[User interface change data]
*-*-*

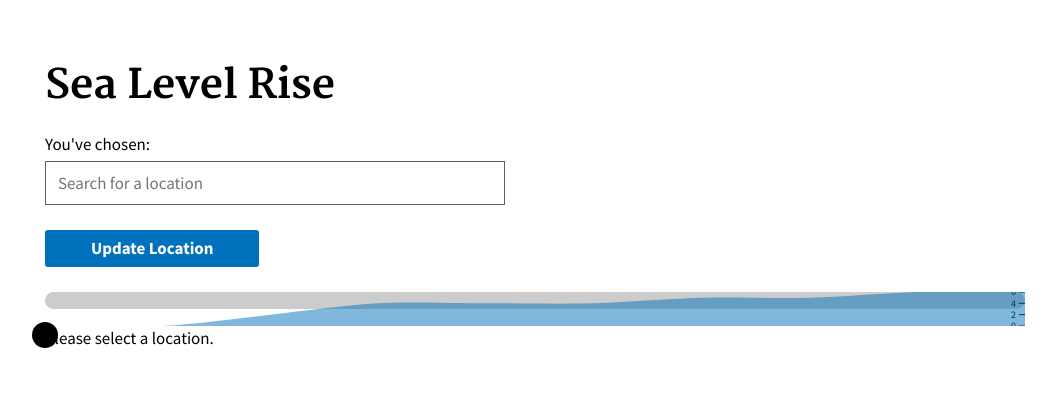
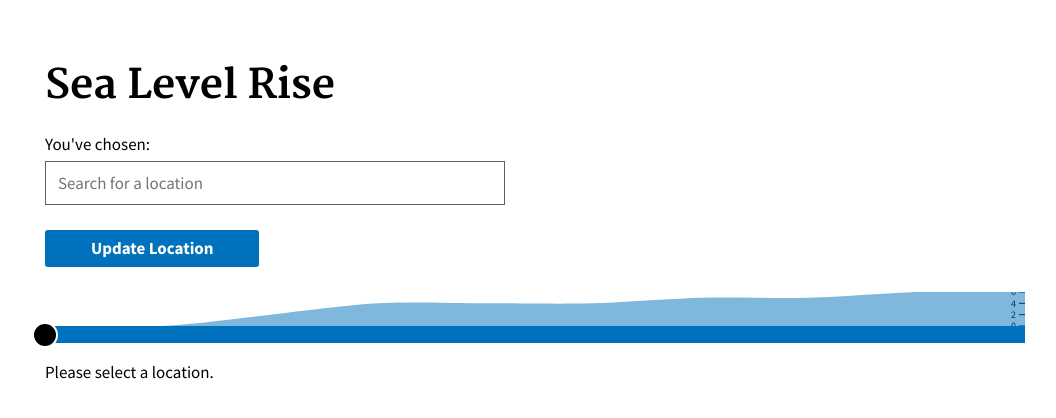
Before and after one commit to 18F/climate-labs, a Jekyll site: the page built from sealevel/index.html, in a window 1280 px wide. Shown: the top 418 px of the page, without its empty margins (105-1161 px from the left). Built offline with Jekyll 4.4.1, drawn with Linux system fonts in a browser that asks for light colours.

Commit message:
tweak <climate-slider> styles to work with chart

```diff
--- a/_sass/components/_climate-map.scss
+++ b/_sass/components/_climate-map.scss
@@ -4,7 +4,7 @@
 
   .leaflet-container {
     cursor: inherit;
-    min-height: 200px;
+    min-height: 400px;
   }
 
   &[interactive=true] .leaflet-container {
--- a/_sass/components/_climate-slider.scss
+++ b/_sass/components/_climate-slider.scss
@@ -2,18 +2,26 @@
   $slider-height: 1em;
   $thumb-height: 1.5em;
 
-  background: #ccc;
-  border-radius: 1em;
-
   cursor: pointer;
 
   display: block;
-  height: $slider-height;
+  padding-bottom: $slider-height;
   margin: 1em 0;
   position: relative;
 
+  &::before {
+    background: #0071bc;
+    bottom: 0;
+    content: "";
+    display: block;
+    height: $slider-height;
+    position: absolute;
+    width: 100%;
+  }
+
   .climate-slider-thumb {
     background: #000;
+    border: 2px solid #fff;
     border-radius: $thumb-height;
 
     cursor: inherit;
@@ -22,8 +30,8 @@
 
     height: $thumb-height;
     margin-left: -$thumb-height / 2;
-    margin-top: ($slider-height - $thumb-height) / 2;
     position: absolute;
     width: $thumb-height;
+    bottom: ($slider-height - $thumb-height) / 2;
   }
 }
```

*-*-*

## To do
The output should consist of the records above, reproduced exactly, without pictures.

## Answer
Before and after one commit to 18F/climate-labs, a Jekyll site: the page built from sealevel/index.html, in a window 1280 px wide. Shown: the top 418 px of the page, without its empty margins (105-1161 px from the left). Built offline with Jekyll 4.4.1, drawn with Linux system fonts in a browser that asks for light colours.

Commit message:
tweak <climate-slider> styles to work with chart

```diff
--- a/_sass/components/_climate-map.scss
+++ b/_sass/components/_climate-map.scss
@@ -4,7 +4,7 @@
 
   .leaflet-container {
     cursor: inherit;
-    min-height: 200px;
+    min-height: 400px;
   }
 
   &[interactive=true] .leaflet-container {
--- a/_sass/components/_climate-slider.scss
+++ b/_sass/components/_climate-slider.scss
@@ -2,18 +2,26 @@
   $slider-height: 1em;
   $thumb-height: 1.5em;
 
-  background: #ccc;
-  border-radius: 1em;
-
   cursor: pointer;
 
   display: block;
-  height: $slider-height;
+  padding-bottom: $slider-height;
   margin: 1em 0;
   position: relative;
 
+  &::before {
+    background: #0071bc;
+    bottom: 0;
+    content: "";
+    display: block;
+    height: $slider-height;
+    position: absolute;
+    width: 100%;
+  }
+
   .climate-slider-thumb {
     background: #000;
+    border: 2px solid #fff;
     border-radius: $thumb-height;
 
     cursor: inherit;
@@ -22,8 +30,8 @@
 
     height: $thumb-height;
     margin-left: -$thumb-height / 2;
-    margin-top: ($slider-height - $thumb-height) / 2;
     position: absolute;
     width: $thumb-height;
+    bottom: ($slider-height - $thumb-height) / 2;
   }
 }
```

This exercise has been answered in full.